Surely the fate of human beings is like that of the animals; the same fate awaits them both: As one dies, so dies the other. All have the same breath; humans have no advantage over animals. Everything is meaningless (Ecclesiastes 3:19).
You don’t get very far in the Gospels without reading about demons. They were (are) horrid creatures intent on destroying lives. They caused people to lose all inhibitions, reject normalcy, spit in the face of convention, frighten and threaten others with impunity and hurt themselves physically. No one wanted a demon, and no one wanted to be around anyone who had one. If you had a demon, what you really wanted was for someone to put you out of your misery.
Though the Gospels do not elaborate, Mary Magdalene was once possessed by seven of these creatures. I can’t imagine her pain. But Jesus cast them out (Luke 8:2; Mark 16:9) and for that, Mary would be forever grateful. She traveled with the disciples and supported them out of her own pocket. On Friday she stood with Jesus’ mother at the cross. On Sunday, she was there at the grave. The man who had given her life back was gone – murdered! What anger she must have felt that Sunday morning! What emptiness! What lostness! Everything was meaningless.
But not quite.
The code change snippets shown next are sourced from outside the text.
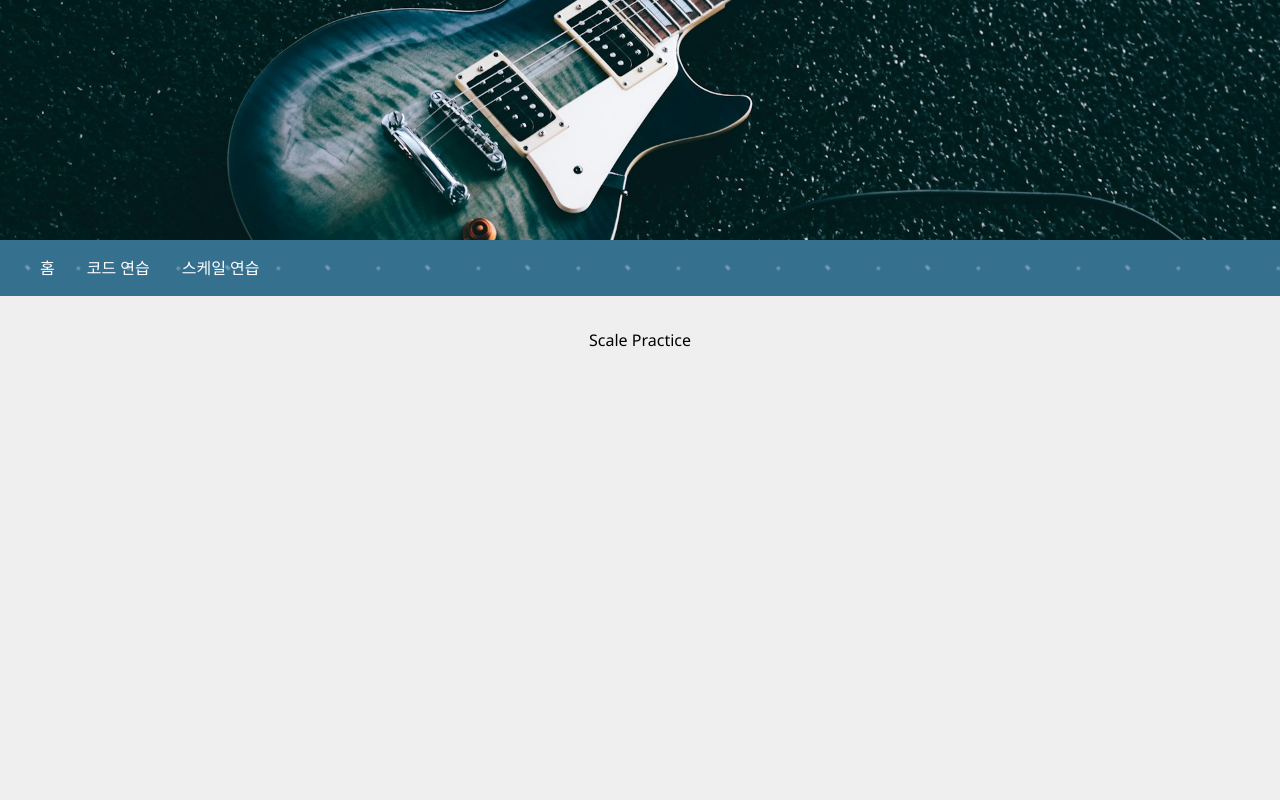
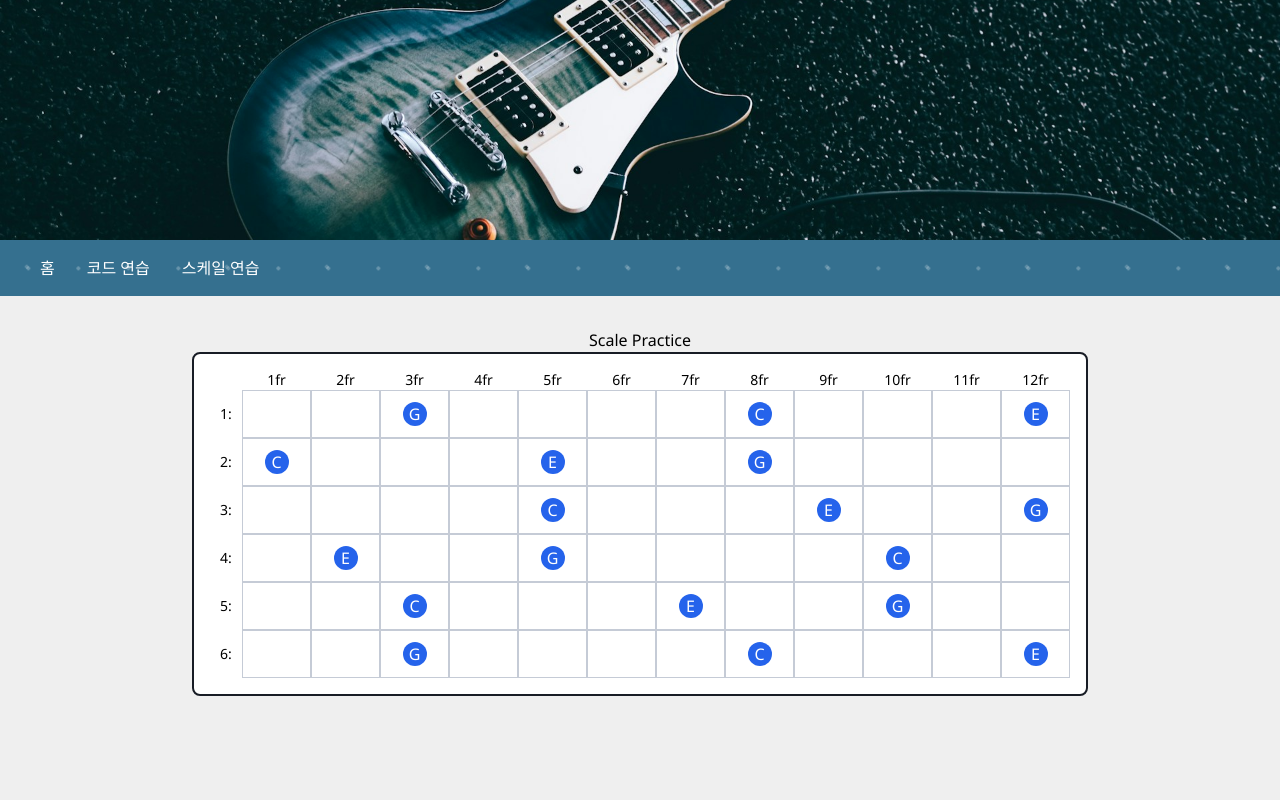
Before and after one commit to dongtony12/guitar-lesson, a Next.js app: page /scale-practice in a window 1280 px wide. Shown: the top 800 px of the page. Built offline with nearby package versions, Linux system fonts and the light colour scheme.

Commit message:
스케일 페이지로 프렛보드 이동

```diff
--- a/src/app/scale-practice/page.tsx
+++ b/src/app/scale-practice/page.tsx
@@ -1,7 +1,10 @@
+import { FretBoard } from '@/components'
+
 const ScalePracticePage = () => {
   return (
     <div>
       <h1>Scale Practice</h1>
+      <FretBoard />
     </div>
   )
 }
```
While mourning the death of her savior and the cruel (seeming) theft of his body (or so it seemed), Jesus appeared. She was so lost in the abyss of her own grief she didn’t even recognize him until he said her name: “Mary!” And then, her life was changed again. Weeping had filled her night, but joy had come in the morning.
It’s tempting when life tumbles in to give in to the same despair of Solomon: “Everything is meaningless.” But Solomon was wrong. The resurrected Lord assures us none of our afflictions have to have the last word. Perhaps that’s why Paul called them “light” and “momentary” (2 Corinthians 4:17). There is the resurrection. And once that becomes real to you, life is anything but meaningless.